“We’re never gonna replace your dad are we?” Craig McClain, co-founder of Boys to Men Mentoring Network, asks a teenage boy in a room filled with boys and their mentors, “But how about 70 uncles?”
This is the question at the heart of Journeyman. Directed by Kevin Obsatz and Charlie Borden, the moving documentary explores the enormous pressures faced by boys who have no fatherly guidance in their lives. From drugs to violence to depression, these young men deal with a myriad personal demons because they lack someone to share their emotions with. Featuring interviews with several child development experts, the film follows adult mentors Marty Koessel and Dennis Gilbert and their teen companions Joe Max and Mike Ericson as they build strong bonds of trust and friendship.

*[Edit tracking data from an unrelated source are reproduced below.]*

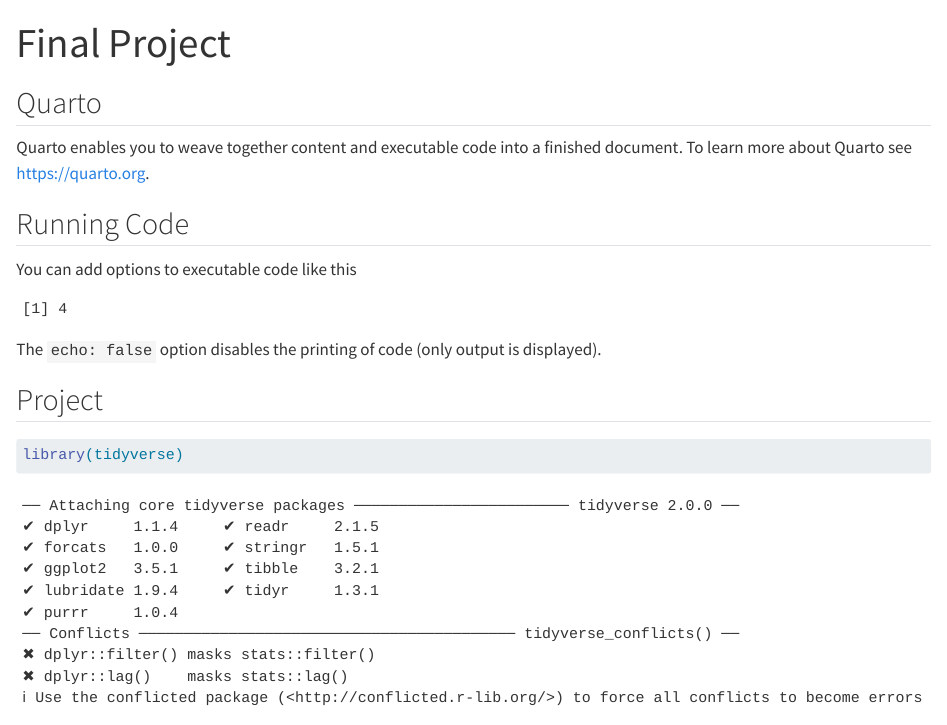
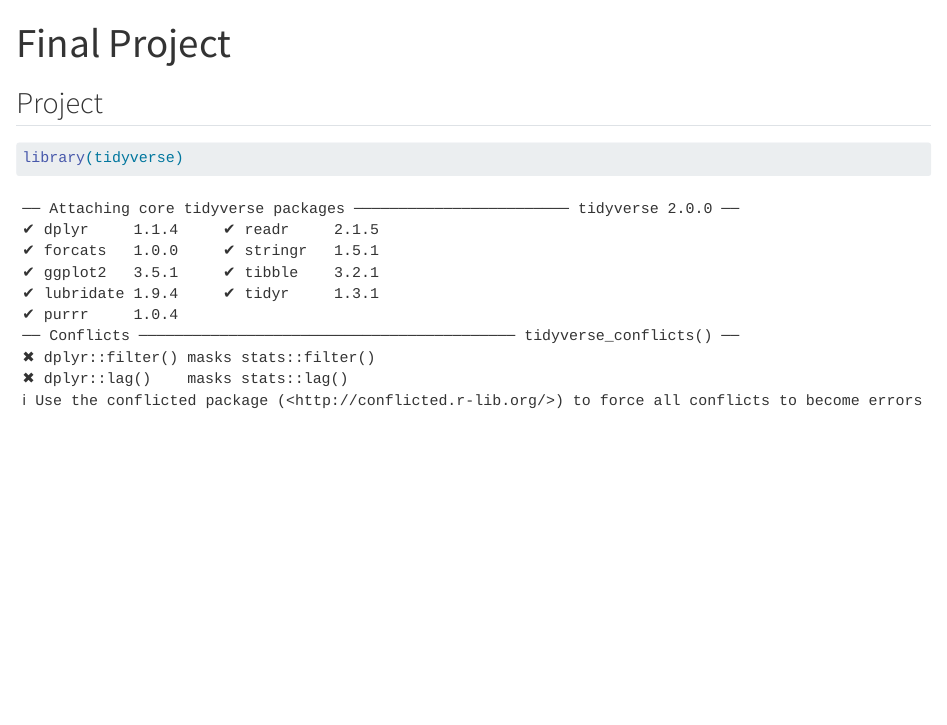
Before and after one commit to Jonathan-Fromm/Final-Project, a Quarto document (Final Project File.qmd): the page in a window 1100 px wide, from its top. Rendered offline with R 4.5, knitr and Pandoc in place of Quarto, with nearby package versions; some code elsewhere in the file could not run offline.

Commit message:
Edited document

````diff
--- a/Final Project File.qmd
+++ b/Final Project File.qmd
@@ -3,21 +3,6 @@ title: "Final Project"
 format: html
 editor: visual
 ---
-
-## Quarto
-
-Quarto enables you to weave together content and executable code into a finished document. To learn more about Quarto see <https://quarto.org>.
-
-## Running Code
-
-You can add options to executable code like this
-
-```{r}
-#| echo: false
-2 * 2
-```
-
-The `echo: false` option disables the printing of code (only output is displayed).
 
 ## Project
 
````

The Boys to Men Mentoring Network began in 1997 and has spread throughout the country in those 10 years. The group recruits, trains, and provides adult mentors for boys between the ages of 12 and 17. Mentors like Marty are paired up with troubled teens like Joe to teach them values like responsibility, but also to share their own experiences. The film calls this “emotional risk taking” and it is the most important element of mentoring because when the adult shows that he is willing to be vulnerable, the teen feels more secure talking about his own emotions and the mentor earns the boy’s trust and respect. Mentoring helps boys express themselves in a society where showing emotions is not considered to be masculine. “Shame,” explains Dr. Michael Obsatz, author of Raising Nonviolent Children in a Violent World, “is what they’ve been taught to feel about who they really are.”
Mike’s father killed himself when he was very young and, as Mike grew older, he began to isolate himself from his peers and eventually attempted to kill himself. Joe’s father was in jail most of his life and Joe himself was involved with a gang until one day he paralyzed another boy in a fight. Through the film we are shown how mentoring can turn these two boys, who seem like hopeless cases, into successful and responsible young men. They begin to trust their mentors and begin to talk about the fear and aggression that possesses them. With the constant support and companionship they receive from their mentors, they begin to notice changes in themselves.

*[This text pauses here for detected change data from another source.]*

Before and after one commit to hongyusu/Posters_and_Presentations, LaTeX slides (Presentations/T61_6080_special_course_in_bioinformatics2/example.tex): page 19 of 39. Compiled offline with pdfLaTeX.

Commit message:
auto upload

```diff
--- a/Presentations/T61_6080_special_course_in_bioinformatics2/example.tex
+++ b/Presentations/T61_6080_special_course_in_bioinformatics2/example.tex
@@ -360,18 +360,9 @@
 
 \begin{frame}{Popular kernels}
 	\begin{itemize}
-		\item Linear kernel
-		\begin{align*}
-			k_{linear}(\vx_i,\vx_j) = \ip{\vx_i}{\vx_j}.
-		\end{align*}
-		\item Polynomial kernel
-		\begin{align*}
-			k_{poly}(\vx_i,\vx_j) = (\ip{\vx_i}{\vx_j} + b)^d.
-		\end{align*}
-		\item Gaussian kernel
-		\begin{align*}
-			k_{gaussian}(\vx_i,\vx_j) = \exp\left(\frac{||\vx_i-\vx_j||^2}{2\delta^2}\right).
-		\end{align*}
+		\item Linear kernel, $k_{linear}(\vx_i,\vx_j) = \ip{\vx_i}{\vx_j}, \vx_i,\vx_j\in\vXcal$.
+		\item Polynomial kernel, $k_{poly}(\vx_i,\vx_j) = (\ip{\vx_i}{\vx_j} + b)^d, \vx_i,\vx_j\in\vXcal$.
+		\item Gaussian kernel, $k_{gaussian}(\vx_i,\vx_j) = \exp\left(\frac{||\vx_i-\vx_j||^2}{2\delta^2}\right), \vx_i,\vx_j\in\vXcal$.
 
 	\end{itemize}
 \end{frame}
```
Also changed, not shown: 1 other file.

Journeyman showcases the many forms through which mentoring can work, from simple things like hanging out to weekend retreats with other boys and their mentors. By working with other boys who have similar experiences in group counseling sessions, they learn that they are not alone or abandoned. The retreats provide structure and discipline for the boys but also give them a chance to have fun outside of their normal environment of TV and video games. They also reinforce the responsibility that grown men have to nurture and educate younger generations about what being a man really means as well as helping them through the troubles they themselves faced as young men.
Journeyman is a touching portrait of the power mentoring has in a society where good role models are becoming harder to find. Without going out of their way to tug at the viewer’s heartstrings, the filmmakers show how one person can have a truly positive effect on another and they hint at the immeasurable wealth of knowledge that we can learn from each other if we just sit down and listen.

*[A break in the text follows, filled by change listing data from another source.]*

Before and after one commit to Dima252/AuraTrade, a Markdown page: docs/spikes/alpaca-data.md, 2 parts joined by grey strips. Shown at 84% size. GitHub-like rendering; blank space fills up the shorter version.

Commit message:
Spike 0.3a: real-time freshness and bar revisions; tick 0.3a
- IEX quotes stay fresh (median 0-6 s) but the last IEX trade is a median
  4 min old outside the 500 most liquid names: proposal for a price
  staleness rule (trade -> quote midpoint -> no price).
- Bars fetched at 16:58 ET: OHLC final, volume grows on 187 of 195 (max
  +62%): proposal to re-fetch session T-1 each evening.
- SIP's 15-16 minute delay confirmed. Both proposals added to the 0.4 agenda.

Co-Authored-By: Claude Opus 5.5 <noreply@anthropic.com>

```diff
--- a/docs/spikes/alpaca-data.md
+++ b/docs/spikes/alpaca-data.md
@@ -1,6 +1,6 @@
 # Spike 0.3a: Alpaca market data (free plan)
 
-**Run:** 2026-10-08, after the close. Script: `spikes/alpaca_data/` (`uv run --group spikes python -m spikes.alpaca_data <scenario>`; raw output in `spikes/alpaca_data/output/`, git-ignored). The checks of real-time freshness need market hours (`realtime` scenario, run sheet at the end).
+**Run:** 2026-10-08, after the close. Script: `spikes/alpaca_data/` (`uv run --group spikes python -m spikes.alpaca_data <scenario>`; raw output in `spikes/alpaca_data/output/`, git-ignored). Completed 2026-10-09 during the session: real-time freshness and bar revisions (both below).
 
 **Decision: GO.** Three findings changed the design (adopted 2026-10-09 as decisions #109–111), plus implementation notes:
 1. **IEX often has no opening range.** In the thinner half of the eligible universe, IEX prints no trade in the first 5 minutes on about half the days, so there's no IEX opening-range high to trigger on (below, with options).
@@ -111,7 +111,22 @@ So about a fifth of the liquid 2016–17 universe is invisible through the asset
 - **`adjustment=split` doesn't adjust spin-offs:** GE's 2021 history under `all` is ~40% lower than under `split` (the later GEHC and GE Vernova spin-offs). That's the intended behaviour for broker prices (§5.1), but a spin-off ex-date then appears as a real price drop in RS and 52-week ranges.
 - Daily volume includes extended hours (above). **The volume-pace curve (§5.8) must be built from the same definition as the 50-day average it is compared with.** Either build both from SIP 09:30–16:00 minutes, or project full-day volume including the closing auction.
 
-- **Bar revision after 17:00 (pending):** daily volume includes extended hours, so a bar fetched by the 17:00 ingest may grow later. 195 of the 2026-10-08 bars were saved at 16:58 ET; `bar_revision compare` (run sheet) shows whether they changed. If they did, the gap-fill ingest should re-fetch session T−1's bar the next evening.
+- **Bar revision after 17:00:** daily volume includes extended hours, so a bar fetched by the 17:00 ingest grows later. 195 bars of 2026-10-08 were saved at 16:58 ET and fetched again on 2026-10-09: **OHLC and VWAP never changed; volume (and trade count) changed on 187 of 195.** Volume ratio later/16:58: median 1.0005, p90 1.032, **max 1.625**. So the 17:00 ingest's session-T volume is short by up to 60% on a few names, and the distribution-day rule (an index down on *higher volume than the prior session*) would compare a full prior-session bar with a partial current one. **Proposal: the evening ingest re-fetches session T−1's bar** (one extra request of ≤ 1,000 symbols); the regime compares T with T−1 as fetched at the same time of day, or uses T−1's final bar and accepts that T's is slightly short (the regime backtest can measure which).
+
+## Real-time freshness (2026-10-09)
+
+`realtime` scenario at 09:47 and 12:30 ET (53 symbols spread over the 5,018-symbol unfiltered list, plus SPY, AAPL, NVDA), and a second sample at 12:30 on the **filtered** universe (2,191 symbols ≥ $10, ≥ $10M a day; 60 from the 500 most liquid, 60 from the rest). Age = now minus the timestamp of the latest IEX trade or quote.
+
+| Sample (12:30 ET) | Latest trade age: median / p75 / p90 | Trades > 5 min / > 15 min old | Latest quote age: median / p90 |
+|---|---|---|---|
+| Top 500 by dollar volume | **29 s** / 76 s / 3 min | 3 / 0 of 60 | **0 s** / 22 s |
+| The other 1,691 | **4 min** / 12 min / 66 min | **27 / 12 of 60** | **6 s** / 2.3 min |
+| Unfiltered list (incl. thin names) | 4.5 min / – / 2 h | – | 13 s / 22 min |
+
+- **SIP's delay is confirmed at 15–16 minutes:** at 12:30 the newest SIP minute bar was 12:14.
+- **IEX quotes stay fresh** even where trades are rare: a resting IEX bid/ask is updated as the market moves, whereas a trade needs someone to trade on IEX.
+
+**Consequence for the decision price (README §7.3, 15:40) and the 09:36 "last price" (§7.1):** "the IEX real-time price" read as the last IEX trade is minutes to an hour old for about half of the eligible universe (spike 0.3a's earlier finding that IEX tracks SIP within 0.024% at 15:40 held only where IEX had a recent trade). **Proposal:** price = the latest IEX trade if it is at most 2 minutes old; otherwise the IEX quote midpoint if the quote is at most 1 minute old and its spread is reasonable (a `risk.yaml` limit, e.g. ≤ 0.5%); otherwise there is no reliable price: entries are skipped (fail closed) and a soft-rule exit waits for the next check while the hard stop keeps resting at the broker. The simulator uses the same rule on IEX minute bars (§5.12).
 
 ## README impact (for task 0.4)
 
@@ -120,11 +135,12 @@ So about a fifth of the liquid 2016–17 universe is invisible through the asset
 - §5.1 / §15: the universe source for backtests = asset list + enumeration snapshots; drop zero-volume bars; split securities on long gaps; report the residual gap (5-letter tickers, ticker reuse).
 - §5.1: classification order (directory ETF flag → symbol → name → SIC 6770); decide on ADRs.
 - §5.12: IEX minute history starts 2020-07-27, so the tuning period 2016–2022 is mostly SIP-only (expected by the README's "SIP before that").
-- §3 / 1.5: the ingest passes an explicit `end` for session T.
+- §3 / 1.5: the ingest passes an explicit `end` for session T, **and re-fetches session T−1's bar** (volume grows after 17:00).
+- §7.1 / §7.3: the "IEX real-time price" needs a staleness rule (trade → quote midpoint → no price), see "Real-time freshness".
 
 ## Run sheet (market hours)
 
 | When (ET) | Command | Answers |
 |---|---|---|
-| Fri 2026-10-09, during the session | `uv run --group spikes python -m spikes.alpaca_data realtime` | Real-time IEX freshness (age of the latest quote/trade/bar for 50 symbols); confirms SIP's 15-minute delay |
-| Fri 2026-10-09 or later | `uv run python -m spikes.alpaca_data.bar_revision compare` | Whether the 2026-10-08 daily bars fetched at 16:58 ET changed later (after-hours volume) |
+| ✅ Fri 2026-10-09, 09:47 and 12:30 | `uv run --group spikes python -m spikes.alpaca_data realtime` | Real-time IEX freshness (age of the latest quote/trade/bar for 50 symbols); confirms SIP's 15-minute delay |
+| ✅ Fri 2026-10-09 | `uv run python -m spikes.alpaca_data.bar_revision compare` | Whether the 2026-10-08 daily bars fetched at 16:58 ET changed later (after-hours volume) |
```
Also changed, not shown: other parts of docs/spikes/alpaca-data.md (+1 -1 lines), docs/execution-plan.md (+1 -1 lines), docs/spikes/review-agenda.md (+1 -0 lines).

Journeyman screens tonight at the Carpinteria Woman’s Club, 1059 Vallecito Rd., 7 p.m. The suggested donation is $9, under 18 is free, and no one will be turned away. See MirrorManFilms.org for more info. Also, there is a mentor training for Boys to Men this weekend, May 2-3. Adults interested in participating should contact firstname.lastname@example.org or call 637-5781.